Long silent, the WKY Kilgen Organ is home again and nearly ready to play

OKLAHOMA CITY, OKLAHOMA -- The first delivery truck pulled up to the Oklahoma History Center Museum just before business hours on a Friday morning.

There were several that arrived that day, each containing pieces of a giant historical artifact, a musical instrument, an organ that entertained Oklahoma audiences for more than a half-century.

For Dusty Miller, this was a banner day.

"The WKY Kilgen has found a new home," he says proudly.

The organ was first installed in the Skirvin Tower, then later housed at the Oklahoma City Civic Center.

This is the instrument a musician named Ken Wright played on the radio every night for years.

It is one of 4-thousand made by the Kilgen Co. of St. Louis, Missouri.

Fewer than 1-thousand survive.

Miller says, "There are people still around who remember it on the air, or I remember it at the Civic Center."

The Civic Center used it for performances until 1998.

History Center planners thought it might be nice to have it play for events in their new building.

Architects even made room for it, but years of storage and neglect had taken their toll.

The American Organ Institute had to take it apart, fix bent pipes, replace old leather and felt.

John Riester and his crew worked on it for more than a year.

They brought it back good as new.

"We were sitting down a couple of weeks ago," he says. "We took a wild guess as to how many moving parts there are in this instrument.
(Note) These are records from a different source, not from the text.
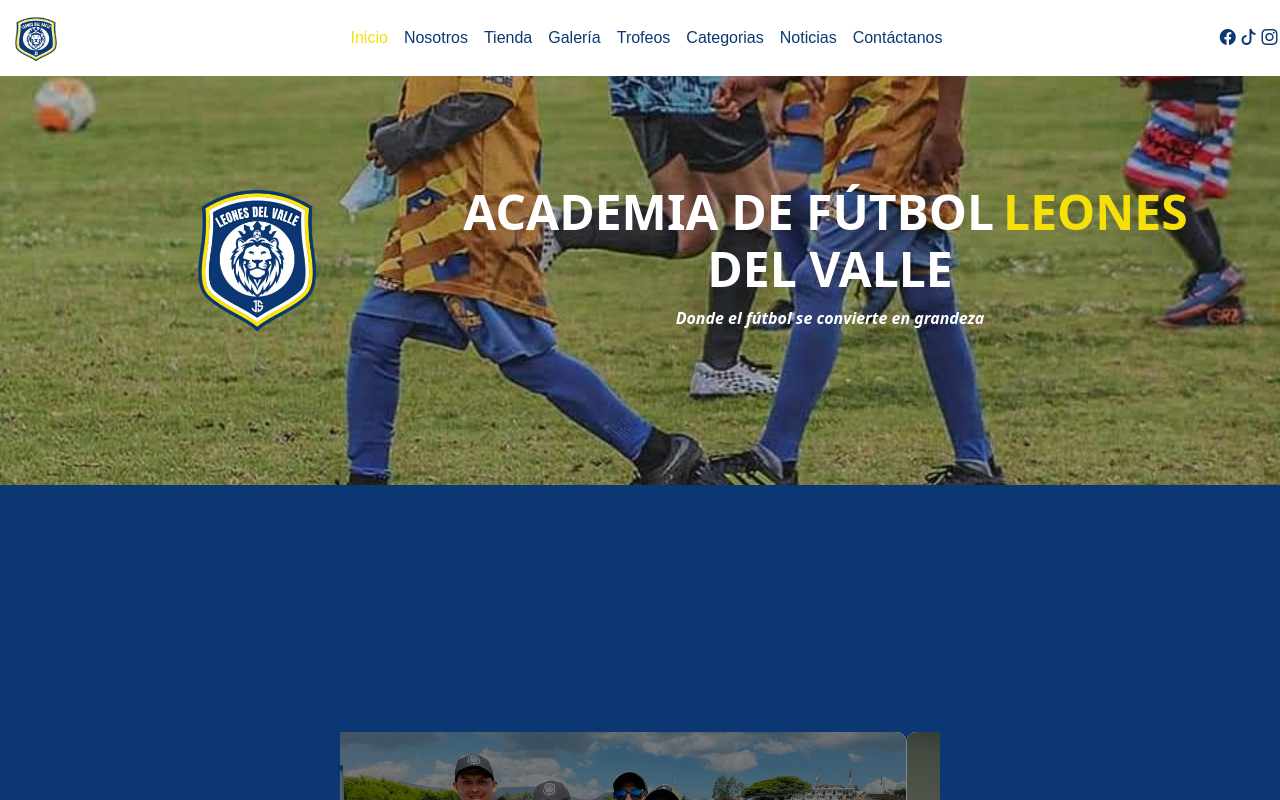
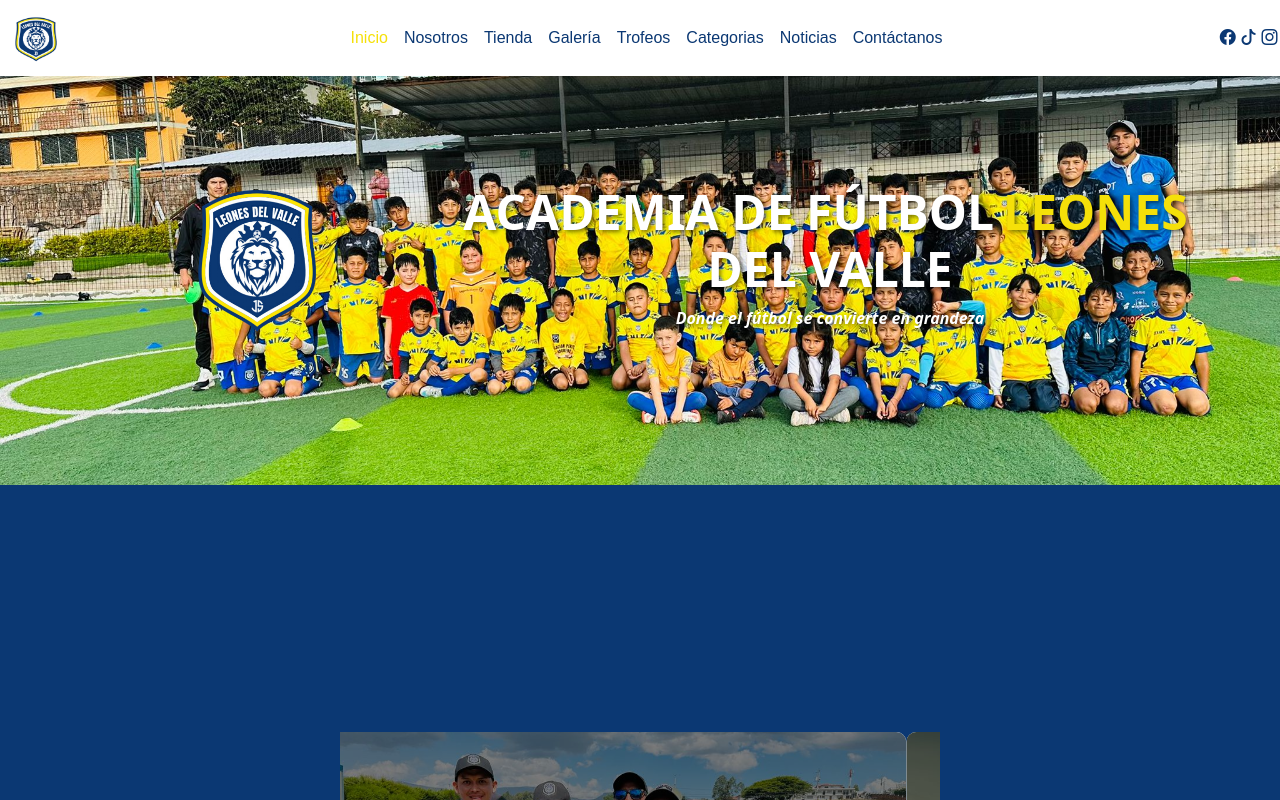
Before and after one commit to ljairgt15/ValleyLion, an Angular app: page / in a window 1280 px wide. Shown: the top 800 px of the page. Built offline with nearby package versions, Linux system fonts and the light colour scheme.

Commit message:
feat: portada

```diff
--- a/src/app/components/index/index.component.css
+++ b/src/app/components/index/index.component.css
@@ -2,7 +2,7 @@
 /*INDEX*/
 /*COVER*/
 .hero-section {
-    background-image: url('/assets/index/equipo.jpg');
+    background-image: url('/assets/index/portada.jpg');
     background-size: cover;
     background-position: center;
     padding: 100px 0;
@@ -13,6 +13,10 @@
   .hero-heading {
     font-size: 3rem;
     font-weight: bold;
+    text-shadow:  2px 2px 4px rgba(0,0,0,0.5);
+  }
+  .legend{
+    text-shadow:  2px 2px 4px rgba(0,0,0,0.5);
   }
 
   .highlight {
--- a/src/app/components/index/index.component.html
+++ b/src/app/components/index/index.component.html
@@ -9,7 +9,7 @@
           ACADEMIA DE FÚTBOL<mark class="highlight">LEONES</mark><br>
           DEL VALLE
         </h1>
-        <i> <b>Donde el fútbol se convierte en grandeza</b></i>
+        <i class="legend"> <b>Donde el fútbol se convierte en grandeza</b></i>
       </div>
     </div>
   </div>
```
Also changed, not shown: src/assets/index/portada.jpg (added).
We're guessing about a quarter million or so."

The pieces came home.

Making the WKY Kilgen Organ whole again will require weeks of re-assembly and testing.

This giant artifact still has songs to sing.

Dusty Miller guarantees, "This thing is really, really going to knock your socks off."

The rescued and revived Kilgen already has a performance schedule.

It will officially premiere on January 30th, 2017.